[Problem details]
An exact copy of the listing below is the answer, with the pictures removed.

(Data shown Opens)

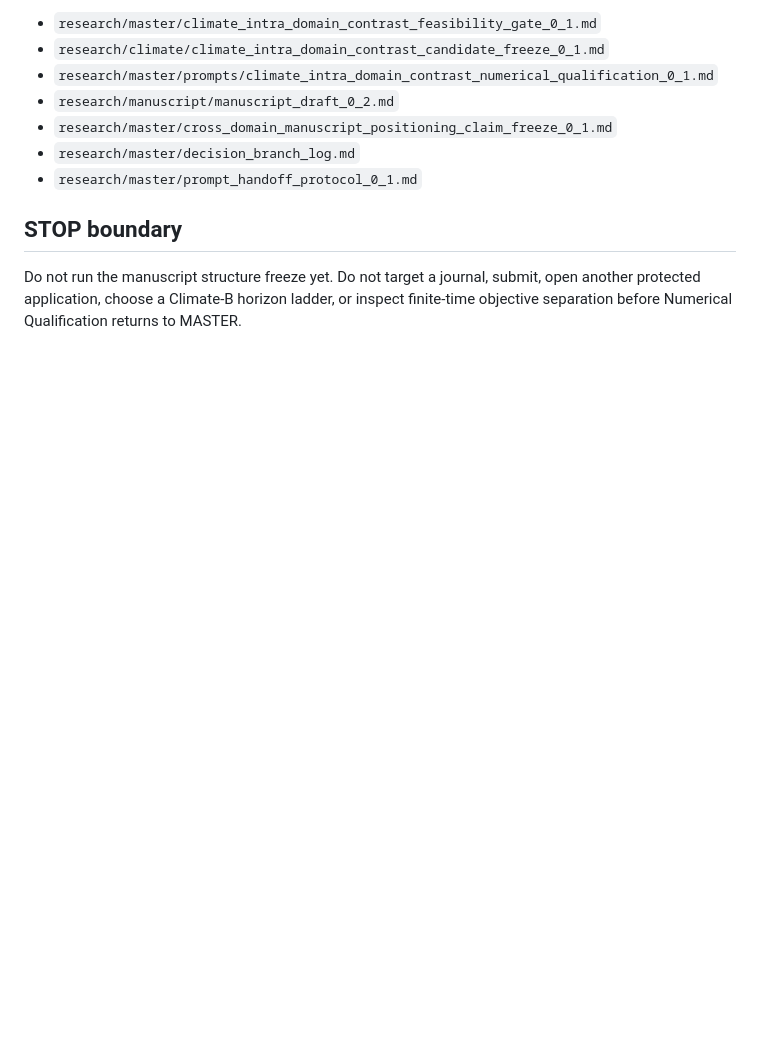
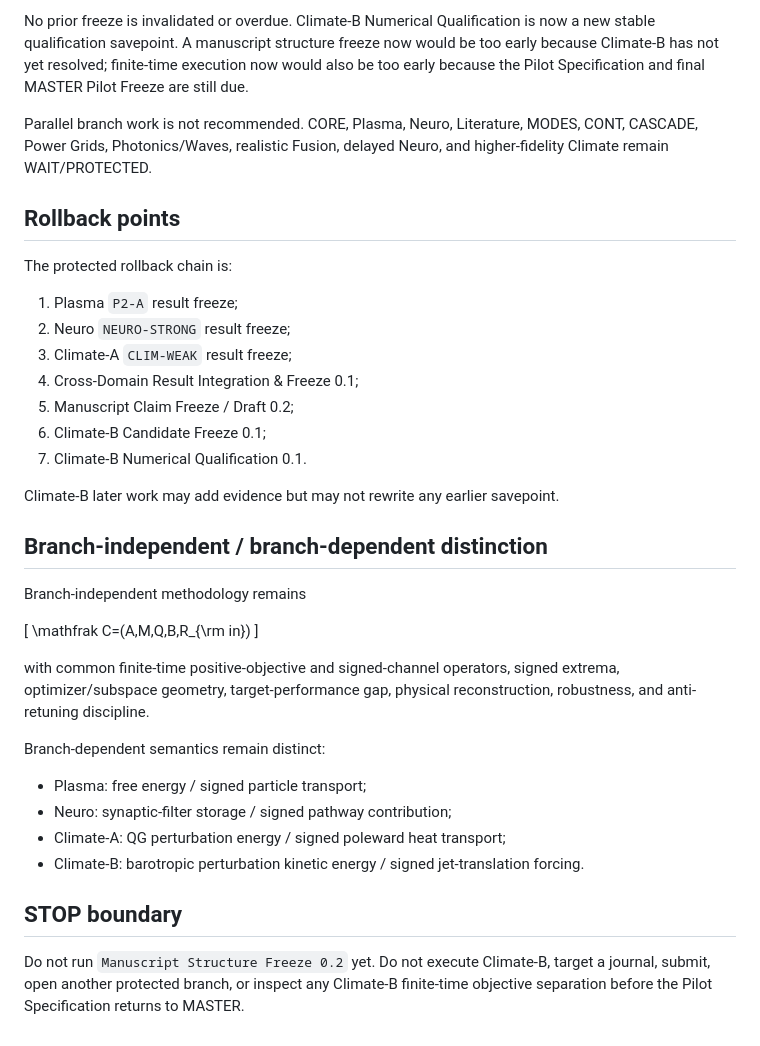
Before and after one commit to twkroll/nonmodal-flux, a Markdown page: research/master/STATUS.md, the part around one of its changes. GitHub-like rendering; blank space fills up the shorter version.

```diff
--- a/research/master/STATUS.md
+++ b/research/master/STATUS.md
@@ -81,12 +69,39 @@ Execute it in the existing Climate chat under the shared prompt handoff protocol
 
-- `research/master/climate_intra_domain_contrast_feasibility_gate_0_1.md`
-- `research/climate/climate_intra_domain_contrast_candidate_freeze_0_1.md`
-- `research/master/prompts/climate_intra_domain_contrast_numerical_qualification_0_1.md`
-- `research/manuscript/manuscript_draft_0_2.md`
-- `research/master/cross_domain_manuscript_positioning_claim_freeze_0_1.md`
-- `research/master/decision_branch_log.md`
-- `research/master/prompt_handoff_protocol_0_1.md`
+No prior freeze is invalidated or overdue. Climate-B Numerical Qualification is now a new stable qualification savepoint. A manuscript structure freeze now would be too early because Climate-B has not yet resolved; finite-time execution now would also be too early because the Pilot Specification and final MASTER Pilot Freeze are still due.
+
+Parallel branch work is not recommended. CORE, Plasma, Neuro, Literature, MODES, CONT, CASCADE, Power Grids, Photonics/Waves, realistic Fusion, delayed Neuro, and higher-fidelity Climate remain WAIT/PROTECTED.
+
+## Rollback points
+
+The protected rollback chain is:
+
+1. Plasma `P2-A` result freeze;
+2. Neuro `NEURO-STRONG` result freeze;
+3. Climate-A `CLIM-WEAK` result freeze;
+4. Cross-Domain Result Integration & Freeze 0.1;
+5. Manuscript Claim Freeze / Draft 0.2;
+6. Climate-B Candidate Freeze 0.1;
+7. Climate-B Numerical Qualification 0.1.
+
+Climate-B later work may add evidence but may not rewrite any earlier savepoint.
+
+## Branch-independent / branch-dependent distinction
+
+Branch-independent methodology remains
+
+\[
+\mathfrak C=(A,M,Q,B,R_{\rm in})
+\]
+
+with common finite-time positive-objective and signed-channel operators, signed extrema, optimizer/subspace geometry, target-performance gap, physical reconstruction, robustness, and anti-retuning discipline.
+
+Branch-dependent semantics remain distinct:
+
+- Plasma: free energy / signed particle transport;
+- Neuro: synaptic-filter storage / signed pathway contribution;
+- Climate-A: QG perturbation energy / signed poleward heat transport;
+- Climate-B: barotropic perturbation kinetic energy / signed jet-translation forcing.
 
 ## STOP boundary
 
-Do not run the manuscript structure freeze yet. Do not target a journal, submit, open another protected application, choose a Climate-B horizon ladder, or inspect finite-time objective separation before Numerical Qualification returns to MASTER.
+Do not run `Manuscript Structure Freeze 0.2` yet. Do not execute Climate-B, target a journal, submit, open another protected branch, or inspect any Climate-B finite-time objective separation before the Pilot Specification returns to MASTER.
```
Also changed, not shown: other parts of research/master/STATUS.md (+39 -51 lines).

(Data shown Closes)

[Task result]
Before and after one commit to twkroll/nonmodal-flux, a Markdown page: research/master/STATUS.md, the part around one of its changes. GitHub-like rendering; blank space fills up the shorter version.

```diff
--- a/research/master/STATUS.md
+++ b/research/master/STATUS.md
@@ -81,12 +69,39 @@ Execute it in the existing Climate chat under the shared prompt handoff protocol
 
-- `research/master/climate_intra_domain_contrast_feasibility_gate_0_1.md`
-- `research/climate/climate_intra_domain_contrast_candidate_freeze_0_1.md`
-- `research/master/prompts/climate_intra_domain_contrast_numerical_qualification_0_1.md`
-- `research/manuscript/manuscript_draft_0_2.md`
-- `research/master/cross_domain_manuscript_positioning_claim_freeze_0_1.md`
-- `research/master/decision_branch_log.md`
-- `research/master/prompt_handoff_protocol_0_1.md`
+No prior freeze is invalidated or overdue. Climate-B Numerical Qualification is now a new stable qualification savepoint. A manuscript structure freeze now would be too early because Climate-B has not yet resolved; finite-time execution now would also be too early because the Pilot Specification and final MASTER Pilot Freeze are still due.
+
+Parallel branch work is not recommended. CORE, Plasma, Neuro, Literature, MODES, CONT, CASCADE, Power Grids, Photonics/Waves, realistic Fusion, delayed Neuro, and higher-fidelity Climate remain WAIT/PROTECTED.
+
+## Rollback points
+
+The protected rollback chain is:
+
+1. Plasma `P2-A` result freeze;
+2. Neuro `NEURO-STRONG` result freeze;
+3. Climate-A `CLIM-WEAK` result freeze;
+4. Cross-Domain Result Integration & Freeze 0.1;
+5. Manuscript Claim Freeze / Draft 0.2;
+6. Climate-B Candidate Freeze 0.1;
+7. Climate-B Numerical Qualification 0.1.
+
+Climate-B later work may add evidence but may not rewrite any earlier savepoint.
+
+## Branch-independent / branch-dependent distinction
+
+Branch-independent methodology remains
+
+\[
+\mathfrak C=(A,M,Q,B,R_{\rm in})
+\]
+
+with common finite-time positive-objective and signed-channel operators, signed extrema, optimizer/subspace geometry, target-performance gap, physical reconstruction, robustness, and anti-retuning discipline.
+
+Branch-dependent semantics remain distinct:
+
+- Plasma: free energy / signed particle transport;
+- Neuro: synaptic-filter storage / signed pathway contribution;
+- Climate-A: QG perturbation energy / signed poleward heat transport;
+- Climate-B: barotropic perturbation kinetic energy / signed jet-translation forcing.
 
 ## STOP boundary
 
-Do not run the manuscript structure freeze yet. Do not target a journal, submit, open another protected application, choose a Climate-B horizon ladder, or inspect finite-time objective separation before Numerical Qualification returns to MASTER.
+Do not run `Manuscript Structure Freeze 0.2` yet. Do not execute Climate-B, target a journal, submit, open another protected branch, or inspect any Climate-B finite-time objective separation before the Pilot Specification returns to MASTER.
```
Also changed, not shown: other parts of research/master/STATUS.md (+39 -51 lines).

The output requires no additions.